**Brief**: If an entry holds a picture, drop the picture and restate the rest word for word.

-------- Provided information --------

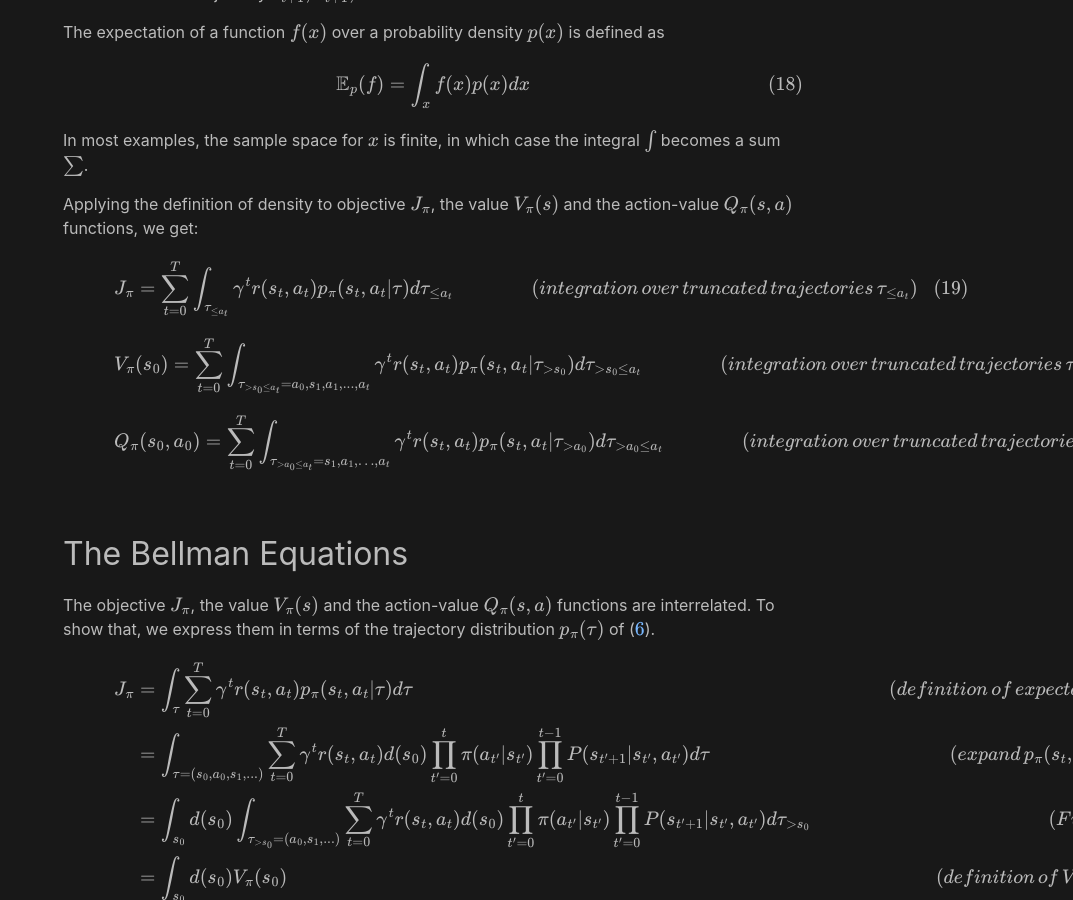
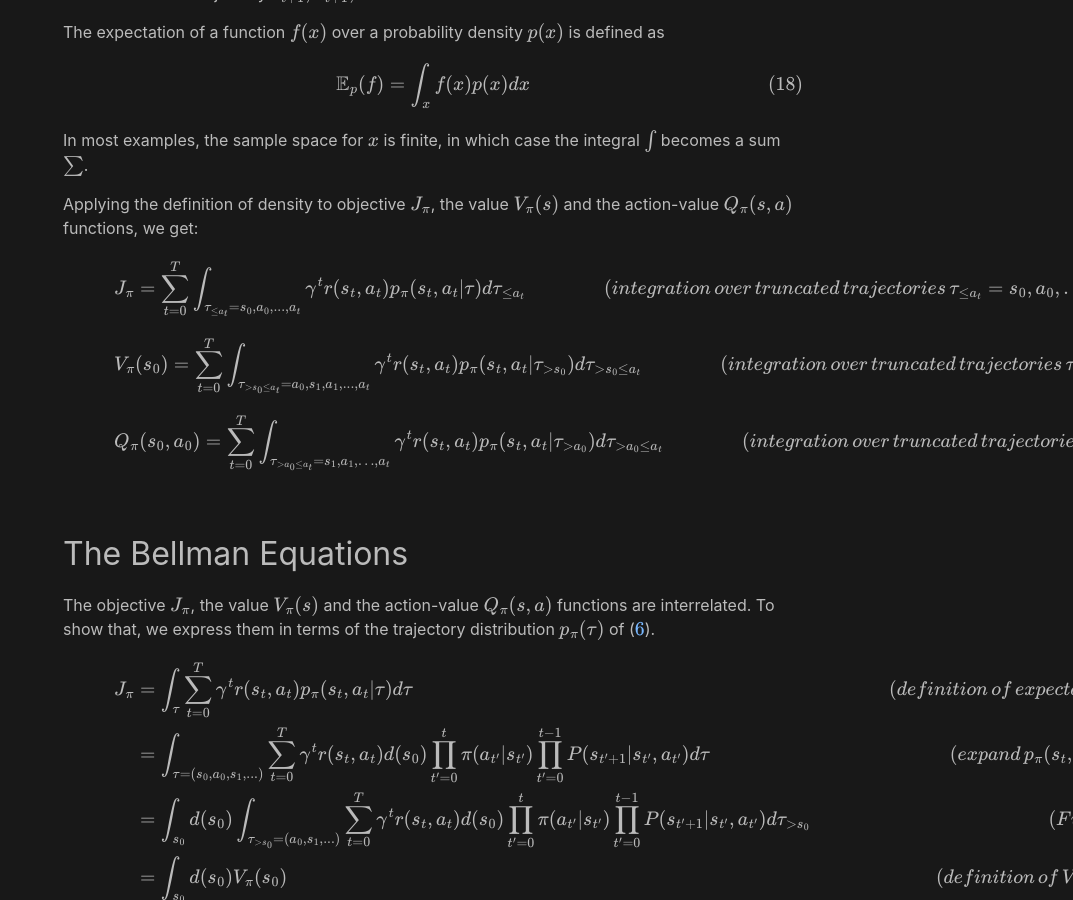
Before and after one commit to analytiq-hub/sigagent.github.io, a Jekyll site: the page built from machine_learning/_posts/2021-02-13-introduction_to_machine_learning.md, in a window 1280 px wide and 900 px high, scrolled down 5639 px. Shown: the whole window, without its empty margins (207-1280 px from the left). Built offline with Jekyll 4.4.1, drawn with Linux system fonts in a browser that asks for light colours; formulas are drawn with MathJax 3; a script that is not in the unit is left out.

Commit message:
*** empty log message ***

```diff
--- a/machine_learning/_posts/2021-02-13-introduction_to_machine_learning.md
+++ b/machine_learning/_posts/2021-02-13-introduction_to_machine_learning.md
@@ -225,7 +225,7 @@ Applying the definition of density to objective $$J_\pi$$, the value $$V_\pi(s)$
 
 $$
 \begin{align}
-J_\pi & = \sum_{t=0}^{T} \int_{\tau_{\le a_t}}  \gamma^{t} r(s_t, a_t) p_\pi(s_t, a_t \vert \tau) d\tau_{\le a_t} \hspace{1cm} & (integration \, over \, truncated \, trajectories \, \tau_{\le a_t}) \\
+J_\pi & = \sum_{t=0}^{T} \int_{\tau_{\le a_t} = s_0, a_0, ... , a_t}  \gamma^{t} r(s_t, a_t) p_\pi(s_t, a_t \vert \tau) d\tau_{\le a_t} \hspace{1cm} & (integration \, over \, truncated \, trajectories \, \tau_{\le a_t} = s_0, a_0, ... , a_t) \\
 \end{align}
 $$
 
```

--------

**Answer box**:
Before and after one commit to analytiq-hub/sigagent.github.io, a Jekyll site: the page built from machine_learning/_posts/2021-02-13-introduction_to_machine_learning.md, in a window 1280 px wide and 900 px high, scrolled down 5639 px. Shown: the whole window, without its empty margins (207-1280 px from the left). Built offline with Jekyll 4.4.1, drawn with Linux system fonts in a browser that asks for light colours; formulas are drawn with MathJax 3; a script that is not in the unit is left out.

Commit message:
*** empty log message ***

```diff
--- a/machine_learning/_posts/2021-02-13-introduction_to_machine_learning.md
+++ b/machine_learning/_posts/2021-02-13-introduction_to_machine_learning.md
@@ -225,7 +225,7 @@ Applying the definition of density to objective $$J_\pi$$, the value $$V_\pi(s)$
 
 $$
 \begin{align}
-J_\pi & = \sum_{t=0}^{T} \int_{\tau_{\le a_t}}  \gamma^{t} r(s_t, a_t) p_\pi(s_t, a_t \vert \tau) d\tau_{\le a_t} \hspace{1cm} & (integration \, over \, truncated \, trajectories \, \tau_{\le a_t}) \\
+J_\pi & = \sum_{t=0}^{T} \int_{\tau_{\le a_t} = s_0, a_0, ... , a_t}  \gamma^{t} r(s_t, a_t) p_\pi(s_t, a_t \vert \tau) d\tau_{\le a_t} \hspace{1cm} & (integration \, over \, truncated \, trajectories \, \tau_{\le a_t} = s_0, a_0, ... , a_t) \\
 \end{align}
 $$
 
```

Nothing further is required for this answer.